Required action.
The answer is to be an exact copy of the lines below running from the line with "stopped --> working: a" down to the line with "The second of 4", both ends included, and nothing more.

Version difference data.
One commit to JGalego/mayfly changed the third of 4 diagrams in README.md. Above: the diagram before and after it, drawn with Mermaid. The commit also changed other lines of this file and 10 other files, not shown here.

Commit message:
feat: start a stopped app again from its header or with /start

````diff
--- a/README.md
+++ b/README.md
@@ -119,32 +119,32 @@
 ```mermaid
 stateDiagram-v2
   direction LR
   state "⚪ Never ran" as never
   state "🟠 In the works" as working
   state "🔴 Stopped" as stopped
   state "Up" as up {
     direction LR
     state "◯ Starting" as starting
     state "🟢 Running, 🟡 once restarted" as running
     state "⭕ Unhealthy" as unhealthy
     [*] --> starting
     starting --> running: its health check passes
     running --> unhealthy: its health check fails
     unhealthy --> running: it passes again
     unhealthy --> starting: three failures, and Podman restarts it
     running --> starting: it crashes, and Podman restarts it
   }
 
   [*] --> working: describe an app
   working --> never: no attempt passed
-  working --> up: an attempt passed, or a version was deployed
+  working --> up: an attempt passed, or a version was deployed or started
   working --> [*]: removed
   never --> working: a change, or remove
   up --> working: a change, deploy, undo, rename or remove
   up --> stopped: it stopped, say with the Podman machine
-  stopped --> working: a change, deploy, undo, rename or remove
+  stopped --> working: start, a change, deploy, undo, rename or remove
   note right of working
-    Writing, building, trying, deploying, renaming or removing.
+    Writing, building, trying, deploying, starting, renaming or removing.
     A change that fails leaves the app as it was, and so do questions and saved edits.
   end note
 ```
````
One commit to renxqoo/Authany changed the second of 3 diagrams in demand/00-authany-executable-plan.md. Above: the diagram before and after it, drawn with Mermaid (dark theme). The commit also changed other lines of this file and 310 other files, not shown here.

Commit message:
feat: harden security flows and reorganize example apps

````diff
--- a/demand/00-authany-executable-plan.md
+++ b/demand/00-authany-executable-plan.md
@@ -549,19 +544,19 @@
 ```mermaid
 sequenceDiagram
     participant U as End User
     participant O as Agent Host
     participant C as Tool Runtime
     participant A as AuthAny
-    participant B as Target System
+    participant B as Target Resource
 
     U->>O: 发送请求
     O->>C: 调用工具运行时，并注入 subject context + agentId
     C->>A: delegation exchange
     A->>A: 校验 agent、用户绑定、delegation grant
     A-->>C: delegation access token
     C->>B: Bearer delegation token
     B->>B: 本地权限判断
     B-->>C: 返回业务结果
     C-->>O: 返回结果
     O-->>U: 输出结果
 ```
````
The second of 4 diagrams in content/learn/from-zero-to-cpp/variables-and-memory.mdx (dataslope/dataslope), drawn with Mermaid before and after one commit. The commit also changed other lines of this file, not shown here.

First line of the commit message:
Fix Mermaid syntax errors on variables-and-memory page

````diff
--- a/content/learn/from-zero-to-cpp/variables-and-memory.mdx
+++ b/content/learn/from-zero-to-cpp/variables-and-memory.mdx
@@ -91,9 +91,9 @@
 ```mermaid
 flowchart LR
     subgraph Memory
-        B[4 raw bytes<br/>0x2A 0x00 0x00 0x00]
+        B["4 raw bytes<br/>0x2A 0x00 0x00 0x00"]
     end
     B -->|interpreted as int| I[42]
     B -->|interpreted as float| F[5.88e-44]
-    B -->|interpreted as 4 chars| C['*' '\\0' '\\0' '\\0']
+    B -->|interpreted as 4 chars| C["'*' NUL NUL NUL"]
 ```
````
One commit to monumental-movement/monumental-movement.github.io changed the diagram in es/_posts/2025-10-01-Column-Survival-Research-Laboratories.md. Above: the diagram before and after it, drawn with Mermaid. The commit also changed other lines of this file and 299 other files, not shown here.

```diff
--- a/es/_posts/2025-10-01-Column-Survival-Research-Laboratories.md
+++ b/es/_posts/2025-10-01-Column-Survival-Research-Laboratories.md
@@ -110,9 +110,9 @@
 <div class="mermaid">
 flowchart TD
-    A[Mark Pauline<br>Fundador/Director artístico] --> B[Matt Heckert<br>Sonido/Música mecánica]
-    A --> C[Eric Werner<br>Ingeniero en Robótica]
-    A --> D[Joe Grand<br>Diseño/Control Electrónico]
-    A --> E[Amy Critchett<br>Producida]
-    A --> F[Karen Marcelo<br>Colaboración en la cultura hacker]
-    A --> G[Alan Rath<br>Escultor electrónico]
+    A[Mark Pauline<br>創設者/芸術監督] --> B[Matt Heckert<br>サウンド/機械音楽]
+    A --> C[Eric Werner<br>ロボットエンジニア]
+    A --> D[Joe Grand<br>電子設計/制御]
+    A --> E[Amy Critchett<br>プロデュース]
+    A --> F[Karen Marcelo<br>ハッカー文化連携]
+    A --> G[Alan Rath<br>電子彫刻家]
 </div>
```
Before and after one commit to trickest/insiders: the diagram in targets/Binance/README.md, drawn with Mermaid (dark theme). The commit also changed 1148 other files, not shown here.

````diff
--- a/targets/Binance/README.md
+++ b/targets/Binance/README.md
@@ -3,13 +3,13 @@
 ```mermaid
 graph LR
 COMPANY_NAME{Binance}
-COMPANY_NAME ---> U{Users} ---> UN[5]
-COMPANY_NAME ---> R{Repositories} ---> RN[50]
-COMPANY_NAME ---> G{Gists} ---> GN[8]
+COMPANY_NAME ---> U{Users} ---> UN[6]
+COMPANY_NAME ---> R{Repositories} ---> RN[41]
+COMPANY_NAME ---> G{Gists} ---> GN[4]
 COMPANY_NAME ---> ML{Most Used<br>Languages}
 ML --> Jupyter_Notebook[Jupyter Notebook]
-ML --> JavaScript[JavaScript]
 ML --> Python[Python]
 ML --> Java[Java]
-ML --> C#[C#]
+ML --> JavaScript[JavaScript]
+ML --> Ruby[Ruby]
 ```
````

Written answer.
-  stopped --> working: a change, deploy, undo, rename or remove
+  stopped --> working: start, a change, deploy, undo, rename or remove
   note right of working
-    Writing, building, trying, deploying, renaming or removing.
+    Writing, building, trying, deploying, starting, renaming or removing.
     A change that fails leaves the app as it was, and so do questions and saved edits.
   end note
 ```
````
One commit to renxqoo/Authany changed the second of 3 diagrams in demand/00-authany-executable-plan.md. Above: the diagram before and after it, drawn with Mermaid (dark theme). The commit also changed other lines of this file and 310 other files, not shown here.

Commit message:
feat: harden security flows and reorganize example apps

````diff
--- a/demand/00-authany-executable-plan.md
+++ b/demand/00-authany-executable-plan.md
@@ -549,19 +544,19 @@
 ```mermaid
 sequenceDiagram
     participant U as End User
     participant O as Agent Host
     participant C as Tool Runtime
     participant A as AuthAny
-    participant B as Target System
+    participant B as Target Resource
 
     U->>O: 发送请求
     O->>C: 调用工具运行时，并注入 subject context + agentId
     C->>A: delegation exchange
     A->>A: 校验 agent、用户绑定、delegation grant
     A-->>C: delegation access token
     C->>B: Bearer delegation token
     B->>B: 本地权限判断
     B-->>C: 返回业务结果
     C-->>O: 返回结果
     O-->>U: 输出结果
 ```
````
The second of 4 diagrams in content/learn/from-zero-to-cpp/variables-and-memory.mdx (dataslope/dataslope), drawn with Mermaid before and after one commit. The commit also changed other lines of this file, not shown here.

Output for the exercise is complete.